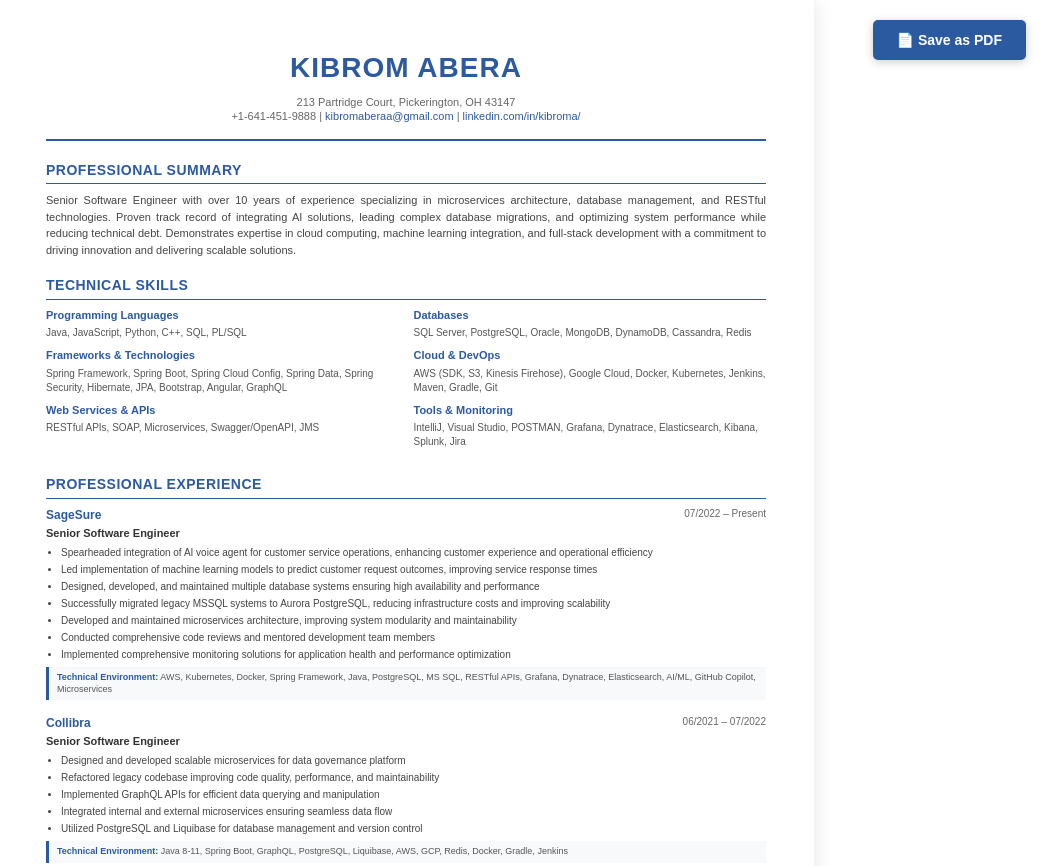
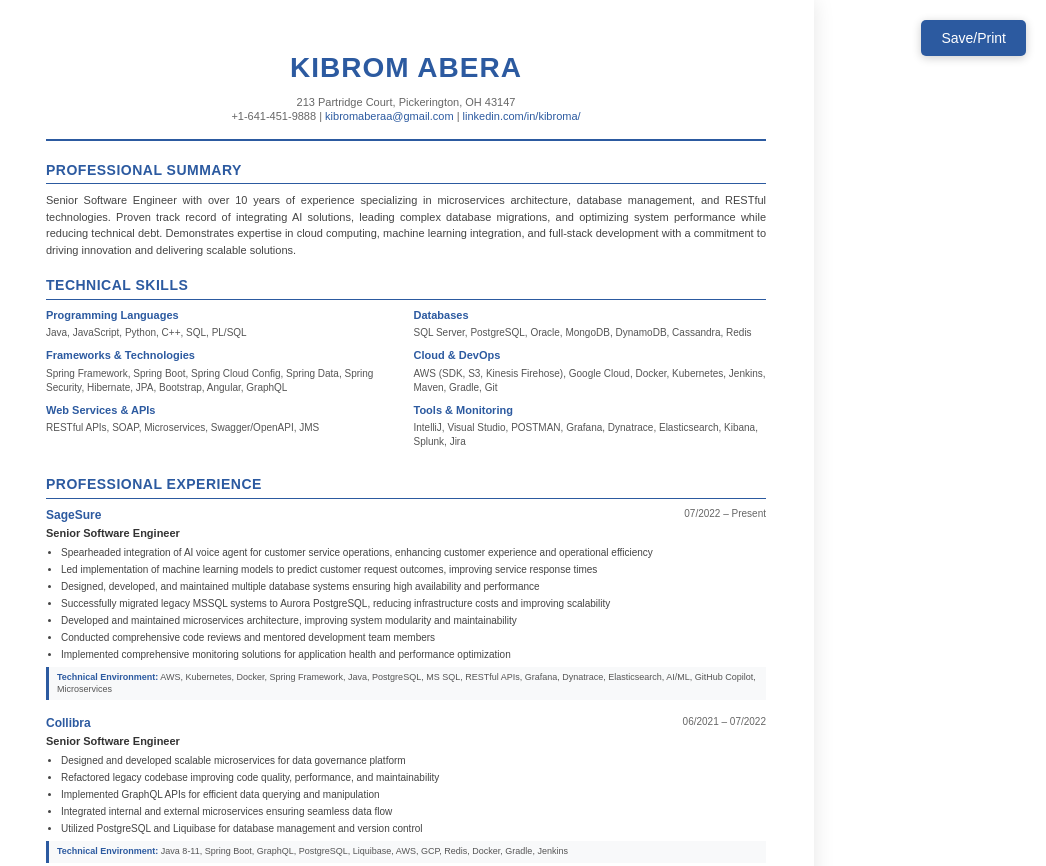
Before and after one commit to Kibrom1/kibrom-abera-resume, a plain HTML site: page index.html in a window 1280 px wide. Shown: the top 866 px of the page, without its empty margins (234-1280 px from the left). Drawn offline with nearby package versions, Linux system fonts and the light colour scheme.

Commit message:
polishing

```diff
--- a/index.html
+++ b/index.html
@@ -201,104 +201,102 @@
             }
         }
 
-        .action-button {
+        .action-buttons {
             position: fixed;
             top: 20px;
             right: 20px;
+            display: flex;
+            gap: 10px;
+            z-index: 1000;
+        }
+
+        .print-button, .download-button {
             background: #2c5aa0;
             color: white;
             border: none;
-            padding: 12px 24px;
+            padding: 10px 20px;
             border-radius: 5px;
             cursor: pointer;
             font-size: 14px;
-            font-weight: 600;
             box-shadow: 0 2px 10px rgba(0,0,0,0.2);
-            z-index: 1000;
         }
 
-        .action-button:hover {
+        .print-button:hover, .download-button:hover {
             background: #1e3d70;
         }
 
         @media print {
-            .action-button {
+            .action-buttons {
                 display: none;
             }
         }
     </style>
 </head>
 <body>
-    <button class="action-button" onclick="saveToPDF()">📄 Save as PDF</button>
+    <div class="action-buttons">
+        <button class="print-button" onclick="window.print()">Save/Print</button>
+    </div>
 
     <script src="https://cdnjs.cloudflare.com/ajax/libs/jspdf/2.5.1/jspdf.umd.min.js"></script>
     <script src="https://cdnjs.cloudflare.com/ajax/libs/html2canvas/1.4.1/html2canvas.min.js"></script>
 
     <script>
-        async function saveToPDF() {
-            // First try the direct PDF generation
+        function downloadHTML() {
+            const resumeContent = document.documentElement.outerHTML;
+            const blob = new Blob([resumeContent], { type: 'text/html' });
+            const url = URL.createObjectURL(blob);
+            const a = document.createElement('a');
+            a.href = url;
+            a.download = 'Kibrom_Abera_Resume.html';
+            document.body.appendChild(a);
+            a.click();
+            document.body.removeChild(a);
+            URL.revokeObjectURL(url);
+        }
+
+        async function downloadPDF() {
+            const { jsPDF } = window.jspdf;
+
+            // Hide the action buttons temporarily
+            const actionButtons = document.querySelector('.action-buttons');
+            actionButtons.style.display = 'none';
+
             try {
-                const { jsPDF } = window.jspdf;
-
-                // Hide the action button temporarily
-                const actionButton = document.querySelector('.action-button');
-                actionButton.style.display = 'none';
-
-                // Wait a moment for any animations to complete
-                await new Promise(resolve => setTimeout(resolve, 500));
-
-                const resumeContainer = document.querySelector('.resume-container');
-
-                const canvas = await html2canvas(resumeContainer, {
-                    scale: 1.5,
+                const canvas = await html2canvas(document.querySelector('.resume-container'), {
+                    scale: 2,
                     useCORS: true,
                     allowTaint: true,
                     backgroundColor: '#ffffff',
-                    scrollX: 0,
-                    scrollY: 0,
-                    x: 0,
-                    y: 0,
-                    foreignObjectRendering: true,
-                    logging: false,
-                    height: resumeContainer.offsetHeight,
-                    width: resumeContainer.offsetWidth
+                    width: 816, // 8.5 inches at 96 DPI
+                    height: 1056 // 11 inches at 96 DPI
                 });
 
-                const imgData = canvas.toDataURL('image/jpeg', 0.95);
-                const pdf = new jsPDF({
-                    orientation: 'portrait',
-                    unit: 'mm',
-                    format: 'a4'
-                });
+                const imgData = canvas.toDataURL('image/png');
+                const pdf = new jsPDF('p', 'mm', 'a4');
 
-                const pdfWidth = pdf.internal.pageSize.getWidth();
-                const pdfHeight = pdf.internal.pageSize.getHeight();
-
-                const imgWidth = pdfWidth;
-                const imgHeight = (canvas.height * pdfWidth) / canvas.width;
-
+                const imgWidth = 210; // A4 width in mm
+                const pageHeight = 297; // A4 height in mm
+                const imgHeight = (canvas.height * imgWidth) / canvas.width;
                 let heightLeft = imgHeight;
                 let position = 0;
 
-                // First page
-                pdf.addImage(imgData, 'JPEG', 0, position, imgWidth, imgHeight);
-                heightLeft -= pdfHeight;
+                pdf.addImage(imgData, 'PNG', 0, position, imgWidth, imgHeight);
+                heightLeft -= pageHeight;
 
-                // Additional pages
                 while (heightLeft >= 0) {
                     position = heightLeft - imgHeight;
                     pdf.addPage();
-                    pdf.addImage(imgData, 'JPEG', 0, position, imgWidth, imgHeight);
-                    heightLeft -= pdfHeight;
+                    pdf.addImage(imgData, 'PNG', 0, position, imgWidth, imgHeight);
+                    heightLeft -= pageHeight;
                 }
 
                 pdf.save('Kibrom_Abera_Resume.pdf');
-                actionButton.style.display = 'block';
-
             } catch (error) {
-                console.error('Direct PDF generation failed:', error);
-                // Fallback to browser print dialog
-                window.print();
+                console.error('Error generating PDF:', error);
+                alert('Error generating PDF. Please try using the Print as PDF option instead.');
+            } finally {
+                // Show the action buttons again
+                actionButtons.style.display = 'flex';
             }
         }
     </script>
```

---

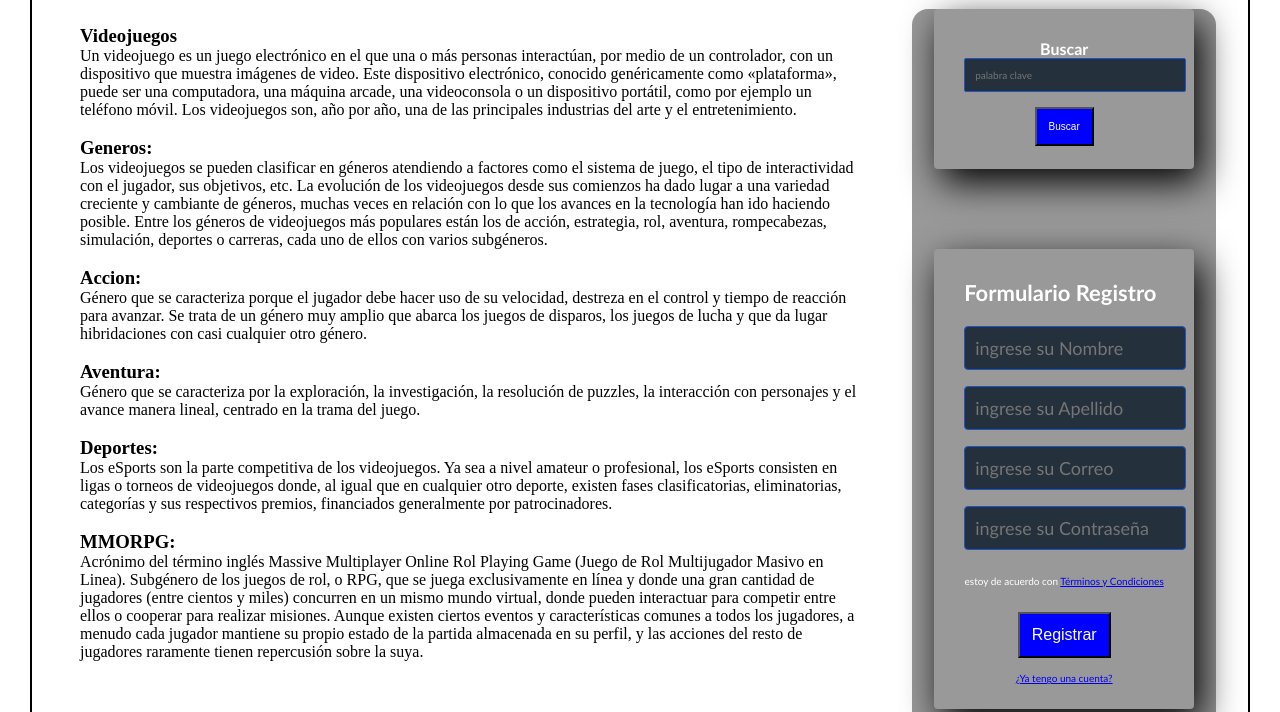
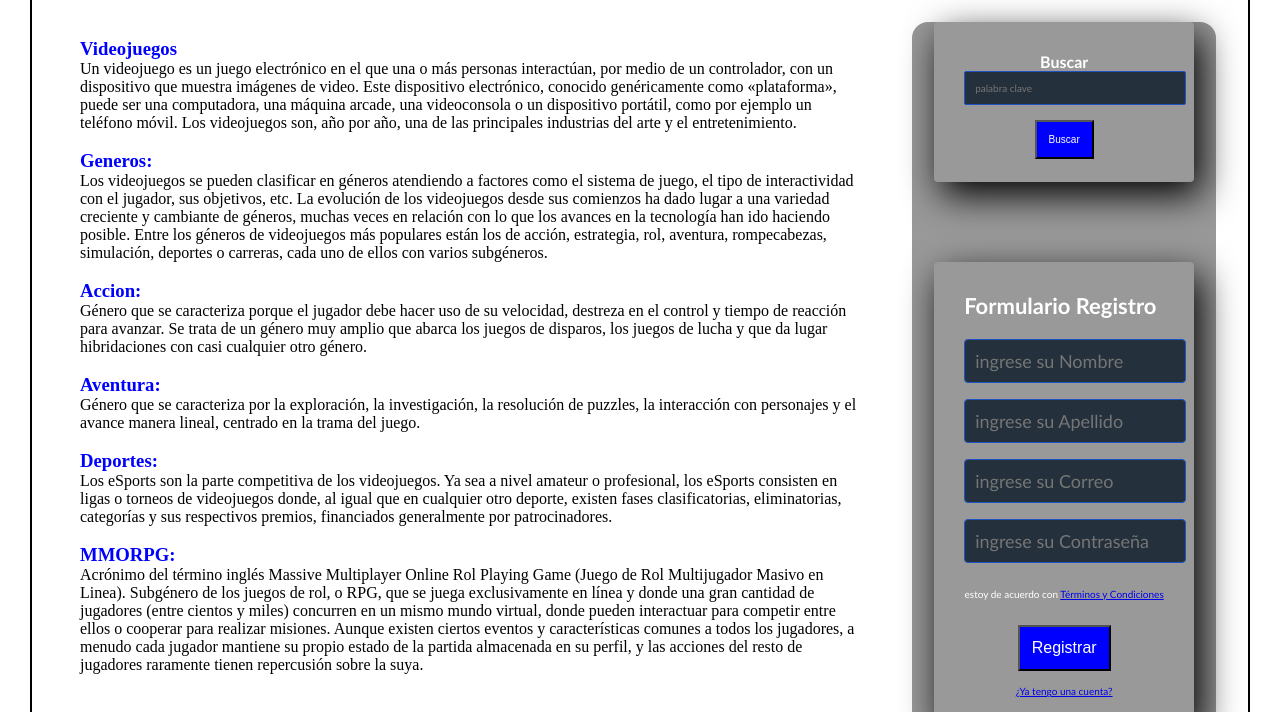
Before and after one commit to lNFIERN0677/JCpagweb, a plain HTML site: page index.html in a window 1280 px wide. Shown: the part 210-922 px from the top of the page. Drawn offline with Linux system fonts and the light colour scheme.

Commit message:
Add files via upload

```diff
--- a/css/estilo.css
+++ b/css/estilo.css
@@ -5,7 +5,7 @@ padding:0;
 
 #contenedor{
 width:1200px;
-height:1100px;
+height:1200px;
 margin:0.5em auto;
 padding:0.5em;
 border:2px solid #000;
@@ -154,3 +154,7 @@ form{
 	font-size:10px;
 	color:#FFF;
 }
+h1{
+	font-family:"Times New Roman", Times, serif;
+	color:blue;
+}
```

...

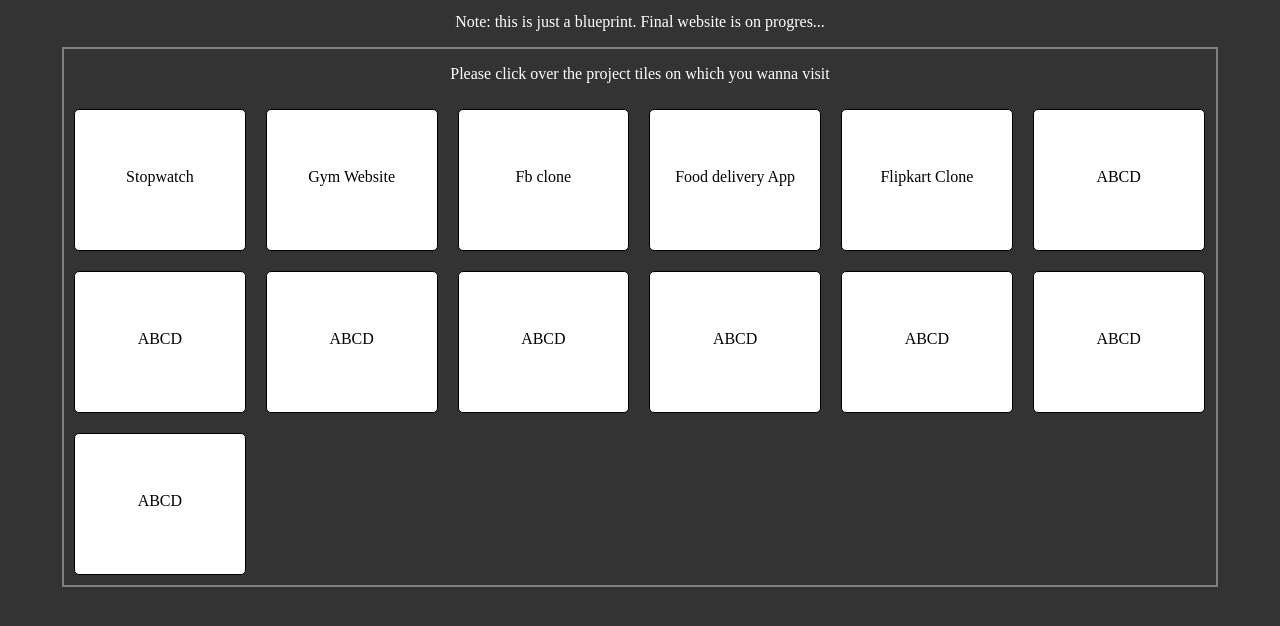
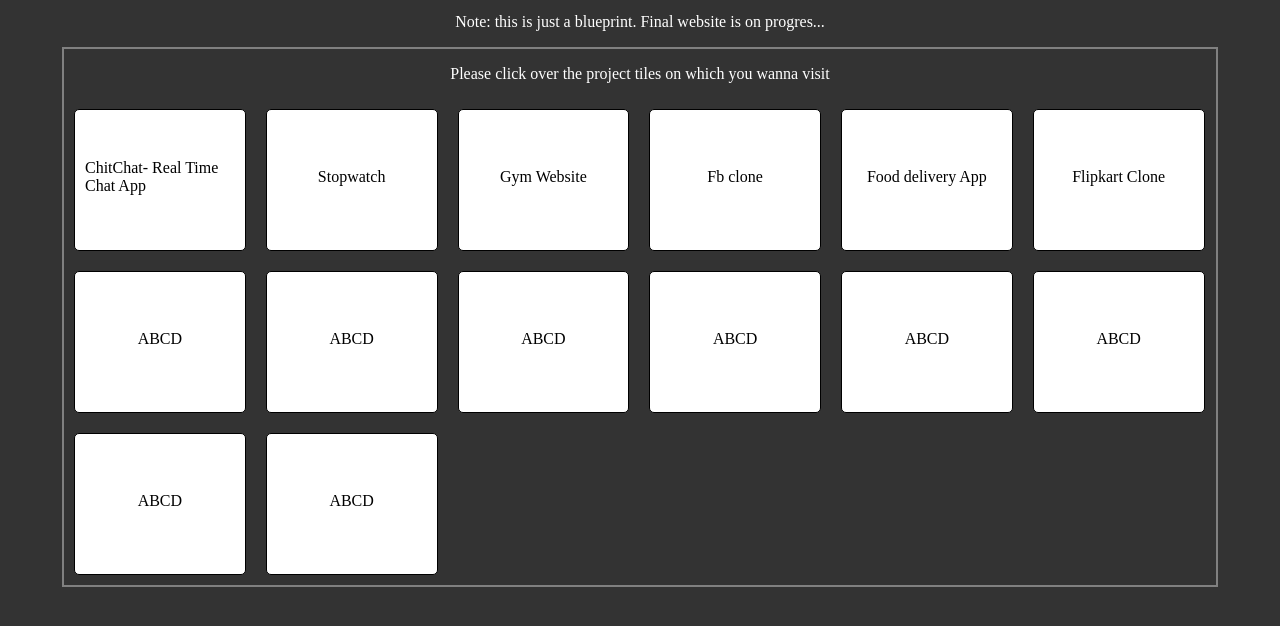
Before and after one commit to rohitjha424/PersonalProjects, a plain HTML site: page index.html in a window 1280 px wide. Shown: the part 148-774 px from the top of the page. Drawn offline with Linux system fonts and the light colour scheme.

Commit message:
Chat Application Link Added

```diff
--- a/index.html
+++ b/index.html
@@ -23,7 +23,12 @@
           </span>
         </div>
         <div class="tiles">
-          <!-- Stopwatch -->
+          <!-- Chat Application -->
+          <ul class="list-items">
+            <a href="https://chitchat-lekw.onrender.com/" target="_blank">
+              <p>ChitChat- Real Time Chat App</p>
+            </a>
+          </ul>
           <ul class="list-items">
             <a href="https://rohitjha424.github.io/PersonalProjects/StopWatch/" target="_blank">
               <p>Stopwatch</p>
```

**ABOUT THIS TASK**
Copy every line from the data that includes the string "padding".

**ANSWER BELOW**
-            padding: 12px 24px;
+            padding: 10px 20px;
@@ -5,7 +5,7 @@ padding:0;
 padding:0.5em;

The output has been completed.